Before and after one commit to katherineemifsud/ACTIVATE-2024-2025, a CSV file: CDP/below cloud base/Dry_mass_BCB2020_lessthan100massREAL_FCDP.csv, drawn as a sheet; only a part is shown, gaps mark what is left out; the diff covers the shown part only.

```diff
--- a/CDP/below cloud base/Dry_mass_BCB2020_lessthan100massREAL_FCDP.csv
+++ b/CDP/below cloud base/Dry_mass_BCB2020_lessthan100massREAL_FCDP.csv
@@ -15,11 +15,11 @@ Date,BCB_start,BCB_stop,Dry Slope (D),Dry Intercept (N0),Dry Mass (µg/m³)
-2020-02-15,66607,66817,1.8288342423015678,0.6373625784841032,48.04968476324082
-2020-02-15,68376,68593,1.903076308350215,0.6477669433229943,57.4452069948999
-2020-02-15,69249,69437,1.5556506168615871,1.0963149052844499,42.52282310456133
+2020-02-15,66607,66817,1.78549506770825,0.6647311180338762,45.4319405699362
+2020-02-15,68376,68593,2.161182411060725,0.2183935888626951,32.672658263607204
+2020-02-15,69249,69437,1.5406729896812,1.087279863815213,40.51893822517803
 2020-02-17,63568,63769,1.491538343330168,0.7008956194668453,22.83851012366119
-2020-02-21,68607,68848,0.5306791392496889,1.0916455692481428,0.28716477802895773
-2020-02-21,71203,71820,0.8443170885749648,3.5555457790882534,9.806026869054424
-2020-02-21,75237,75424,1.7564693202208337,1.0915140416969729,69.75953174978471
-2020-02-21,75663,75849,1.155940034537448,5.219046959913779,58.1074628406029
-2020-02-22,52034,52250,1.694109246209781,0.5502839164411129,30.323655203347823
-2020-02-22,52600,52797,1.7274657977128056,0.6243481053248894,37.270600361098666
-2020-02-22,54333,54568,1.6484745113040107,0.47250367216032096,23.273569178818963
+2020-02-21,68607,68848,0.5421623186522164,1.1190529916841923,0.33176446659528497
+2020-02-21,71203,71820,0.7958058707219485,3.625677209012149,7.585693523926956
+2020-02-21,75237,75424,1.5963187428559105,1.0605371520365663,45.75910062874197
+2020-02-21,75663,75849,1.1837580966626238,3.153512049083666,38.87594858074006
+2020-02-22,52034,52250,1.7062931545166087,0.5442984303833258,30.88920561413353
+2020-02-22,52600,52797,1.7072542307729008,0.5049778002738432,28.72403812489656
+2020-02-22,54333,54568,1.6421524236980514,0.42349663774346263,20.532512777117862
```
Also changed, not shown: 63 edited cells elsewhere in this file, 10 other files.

Aim of the task:
The records above need to be output again, verbatim.

Expected answer:
Before and after one commit to katherineemifsud/ACTIVATE-2024-2025, a CSV file: CDP/below cloud base/Dry_mass_BCB2020_lessthan100massREAL_FCDP.csv, drawn as a sheet; only a part is shown, gaps mark what is left out; the diff covers the shown part only.

```diff
--- a/CDP/below cloud base/Dry_mass_BCB2020_lessthan100massREAL_FCDP.csv
+++ b/CDP/below cloud base/Dry_mass_BCB2020_lessthan100massREAL_FCDP.csv
@@ -15,11 +15,11 @@ Date,BCB_start,BCB_stop,Dry Slope (D),Dry Intercept (N0),Dry Mass (µg/m³)
-2020-02-15,66607,66817,1.8288342423015678,0.6373625784841032,48.04968476324082
-2020-02-15,68376,68593,1.903076308350215,0.6477669433229943,57.4452069948999
-2020-02-15,69249,69437,1.5556506168615871,1.0963149052844499,42.52282310456133
+2020-02-15,66607,66817,1.78549506770825,0.6647311180338762,45.4319405699362
+2020-02-15,68376,68593,2.161182411060725,0.2183935888626951,32.672658263607204
+2020-02-15,69249,69437,1.5406729896812,1.087279863815213,40.51893822517803
 2020-02-17,63568,63769,1.491538343330168,0.7008956194668453,22.83851012366119
-2020-02-21,68607,68848,0.5306791392496889,1.0916455692481428,0.28716477802895773
-2020-02-21,71203,71820,0.8443170885749648,3.5555457790882534,9.806026869054424
-2020-02-21,75237,75424,1.7564693202208337,1.0915140416969729,69.75953174978471
-2020-02-21,75663,75849,1.155940034537448,5.219046959913779,58.1074628406029
-2020-02-22,52034,52250,1.694109246209781,0.5502839164411129,30.323655203347823
-2020-02-22,52600,52797,1.7274657977128056,0.6243481053248894,37.270600361098666
-2020-02-22,54333,54568,1.6484745113040107,0.47250367216032096,23.273569178818963
+2020-02-21,68607,68848,0.5421623186522164,1.1190529916841923,0.33176446659528497
+2020-02-21,71203,71820,0.7958058707219485,3.625677209012149,7.585693523926956
+2020-02-21,75237,75424,1.5963187428559105,1.0605371520365663,45.75910062874197
+2020-02-21,75663,75849,1.1837580966626238,3.153512049083666,38.87594858074006
+2020-02-22,52034,52250,1.7062931545166087,0.5442984303833258,30.88920561413353
+2020-02-22,52600,52797,1.7072542307729008,0.5049778002738432,28.72403812489656
+2020-02-22,54333,54568,1.6421524236980514,0.42349663774346263,20.532512777117862
```
Also changed, not shown: 63 edited cells elsewhere in this file, 10 other files.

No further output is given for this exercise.